In between sessions at the IMF Spring Meetings 2018, there was a moment to sit and have a cup of coffee. Business professionals, and delegates bustled all around, taking important calls, making powerful connections for the future, and taking pictures next to a Defiant Girl statue that happened to be nearby. In the midst of this activity, a group of men and women, dressed in suits and carrying briefcases, were bustled into a little indoor tent, where they were going to step out of their bright glass fast paced Washington DC world, and take a video call with Kenya. In that tent, this group had the incredible opportunity to speak to 5 women entrepreneurs in Nairobi, Kenya about what it was like to be a young woman, paving your own path, and paving a path that brought other young women up with you. It gave us all goose skin to hear that the exact same concerns these women were facing at a community center in Nairobi, we were all facing in our glass buildings of progress. We looked at each other on the video call and didn’t feel distraught; we felt empowered, we felt stronger. Through technology, we had empowered each other; through technology, we had shifted a status quo; through nothing but gender restrictions and constraints that spanned oceans, we had created connections that would start to break those very restraints.

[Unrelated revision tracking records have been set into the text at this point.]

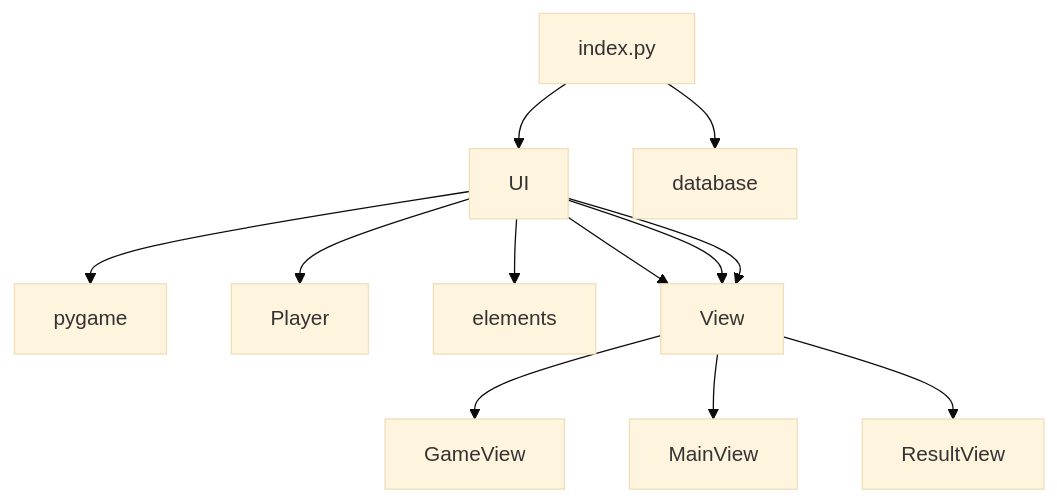
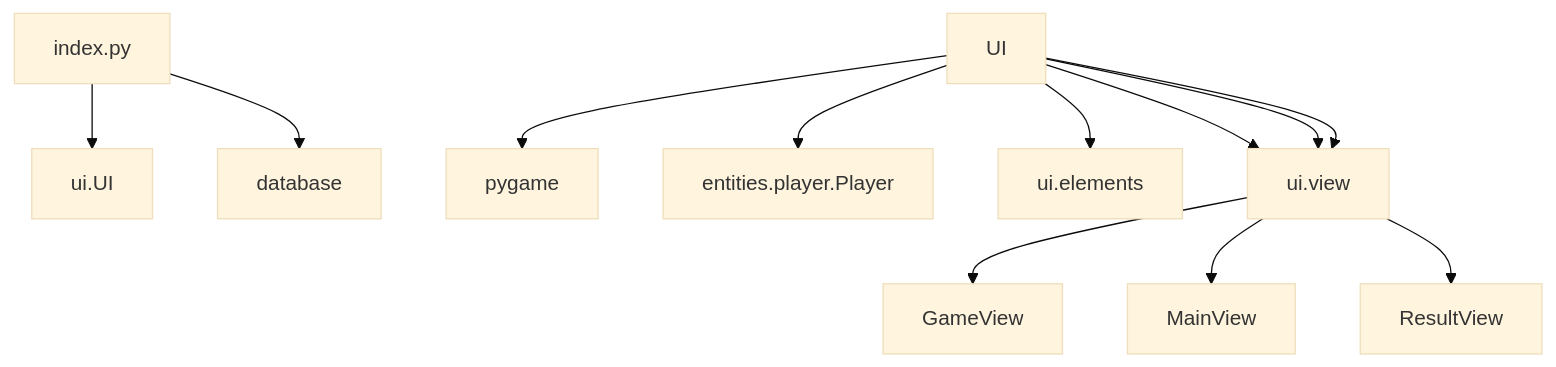
The first of 2 diagrams in rhythm-game/dokumentaatio/arkkitehtuurikuvaus.md (koenol/ot-harjoitustyo), drawn with Mermaid (base theme) before and after one commit. The commit also changed other lines of this file, not shown here.

````diff
--- a/rhythm-game/dokumentaatio/arkkitehtuurikuvaus.md
+++ b/rhythm-game/dokumentaatio/arkkitehtuurikuvaus.md
@@ -2,11 +2,11 @@
 ```mermaid
 graph TD;
-    index.py --> UI;
+    index.py --> ui.UI;
     index.py --> database;
     UI --> pygame;
-    UI --> Player
-    UI --> elements
-    UI --> View --> GameView;
-    UI --> View --> MainView;
-    UI --> View --> ResultView
+    UI --> entities.player.Player
+    UI --> ui.elements
+    UI --> ui.view --> GameView;
+    UI --> ui.view --> MainView;
+    UI --> ui.view --> ResultView
 ```
````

During the IMF & World Bank Spring Meetings 2018, gender & technology were ever present. Everyday there were multiple informal Gender Coffee chats, addressing such things as “The Power of Data to Make Change: How Gender Data is Informing Policies to Alleviate Gender Inequality” and “Where are the Women: What’s Really Happening in the Corporate World?” These informal chats were juxtaposed next to powerful, room-filling discussions with some of the most powerful women in the world such as “Disrupting the Gender Divide – The Power of Online Finance and Market Platforms” which included Liu Qing (President of DiDi ChuXing – the largest transportation platform in China, and the company that told Uber no, and won).

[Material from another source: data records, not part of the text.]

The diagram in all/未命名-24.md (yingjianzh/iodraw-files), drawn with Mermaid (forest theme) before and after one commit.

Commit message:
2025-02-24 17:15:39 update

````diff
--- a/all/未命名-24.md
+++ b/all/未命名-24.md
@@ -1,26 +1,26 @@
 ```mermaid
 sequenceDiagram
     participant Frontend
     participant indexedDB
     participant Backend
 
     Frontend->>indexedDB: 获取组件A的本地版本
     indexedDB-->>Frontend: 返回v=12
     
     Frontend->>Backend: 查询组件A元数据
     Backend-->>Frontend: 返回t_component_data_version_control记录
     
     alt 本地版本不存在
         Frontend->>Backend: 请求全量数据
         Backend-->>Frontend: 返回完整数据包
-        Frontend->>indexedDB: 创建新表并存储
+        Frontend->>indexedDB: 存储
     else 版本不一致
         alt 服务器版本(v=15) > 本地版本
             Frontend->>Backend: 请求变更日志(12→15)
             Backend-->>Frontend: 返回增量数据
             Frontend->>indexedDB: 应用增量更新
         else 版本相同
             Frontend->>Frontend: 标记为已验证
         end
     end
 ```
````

Liu Qing and a separate Chinese speaker, Long Chen (formerly one of Alibaba’s 3 Chief Officers) highlighted just how powerful technology and informal banking platforms can be. Liu and Long both shared just how easy it has been for women in China to participate in the work force and invest, and how more women than men are investing in small scale investments on their phones in China. What Liu & Long may not have noticed, but their connection between technology & women’s empowerment to participate in the work force and financial engagement were significant on two counts. One, technology and women’s financial empowerment are significant and representative of a developing nations potential to shift the gender status quo. Second, and most formidable, technology & women’s financial empowerment highlight the role the absence of traditional institutions plays in empowering women to participate in previously male saturated responsibilities.

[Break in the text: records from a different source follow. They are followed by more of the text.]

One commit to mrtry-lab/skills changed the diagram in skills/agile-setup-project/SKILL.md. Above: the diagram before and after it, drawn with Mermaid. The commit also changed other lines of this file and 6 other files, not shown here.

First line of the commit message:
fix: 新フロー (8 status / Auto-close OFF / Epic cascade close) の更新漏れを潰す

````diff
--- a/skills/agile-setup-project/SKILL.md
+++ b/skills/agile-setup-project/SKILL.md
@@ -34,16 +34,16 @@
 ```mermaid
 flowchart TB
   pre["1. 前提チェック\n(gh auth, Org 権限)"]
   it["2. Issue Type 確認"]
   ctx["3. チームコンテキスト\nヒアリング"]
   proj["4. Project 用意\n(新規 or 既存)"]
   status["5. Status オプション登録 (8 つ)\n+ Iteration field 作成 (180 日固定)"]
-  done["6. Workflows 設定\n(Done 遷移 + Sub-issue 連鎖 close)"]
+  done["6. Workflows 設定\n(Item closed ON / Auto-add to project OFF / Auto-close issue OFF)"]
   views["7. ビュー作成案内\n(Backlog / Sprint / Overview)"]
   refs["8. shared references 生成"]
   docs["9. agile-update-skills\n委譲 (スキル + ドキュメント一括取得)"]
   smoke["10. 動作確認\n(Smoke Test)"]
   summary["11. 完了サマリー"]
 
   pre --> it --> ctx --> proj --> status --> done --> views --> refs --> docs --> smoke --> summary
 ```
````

There were many more discussions and panels on gender equality and the power of technology to shift the current economic participation to more gender equal levels. One such discussion seemed to cover every point the Spring Sessions were trying to hit home; the discussion on “Moving from Financial Access to Inclusion: Leveraging the Power of Technology .“ Queen Maxima of The Netherlands (UN Secretary-General’s Special Advocate for Inclusive Finance for Development) had two important themes she brought to the meeting. One of these themes addressed an ever pressing question to our Foundation: how do you get technologies (information) that allow groups to participate in micro and macro economies to the people that need them ethically and sustainably? Before any other speaker could continue, Queen Maxima’s fellow panelist, Alexander DeCroo (Deputy Prime Minister Belgium) brought home the thought that our Foundation holds most dear. DeCroo did not ask, or posit, but rather declared the necessity and dire need for the distribution of technologies to be with cultural awareness, and without gender constricting policies attached. DeCroo asked simply, if I get a smart phone to the woman of a household, and she can not register her phone under her own name, what steps towards progress have we made for her?
Throughout the multitude of discussions and meetings, gender was ever present, technology was ever present, and how they go hand in hand to shift the gender status quo to support economic participation was ever present. These Spring Meetings in particular brought something additional to the table to be present in our minds: in the age of non-traditional financial and technological platforms, women have the opportunity to create shifts and break detrimental cultural and institutional norms. Nairobi’s already working on it, are we?
By Mary Rossi
Director Global Thinking Foundation USA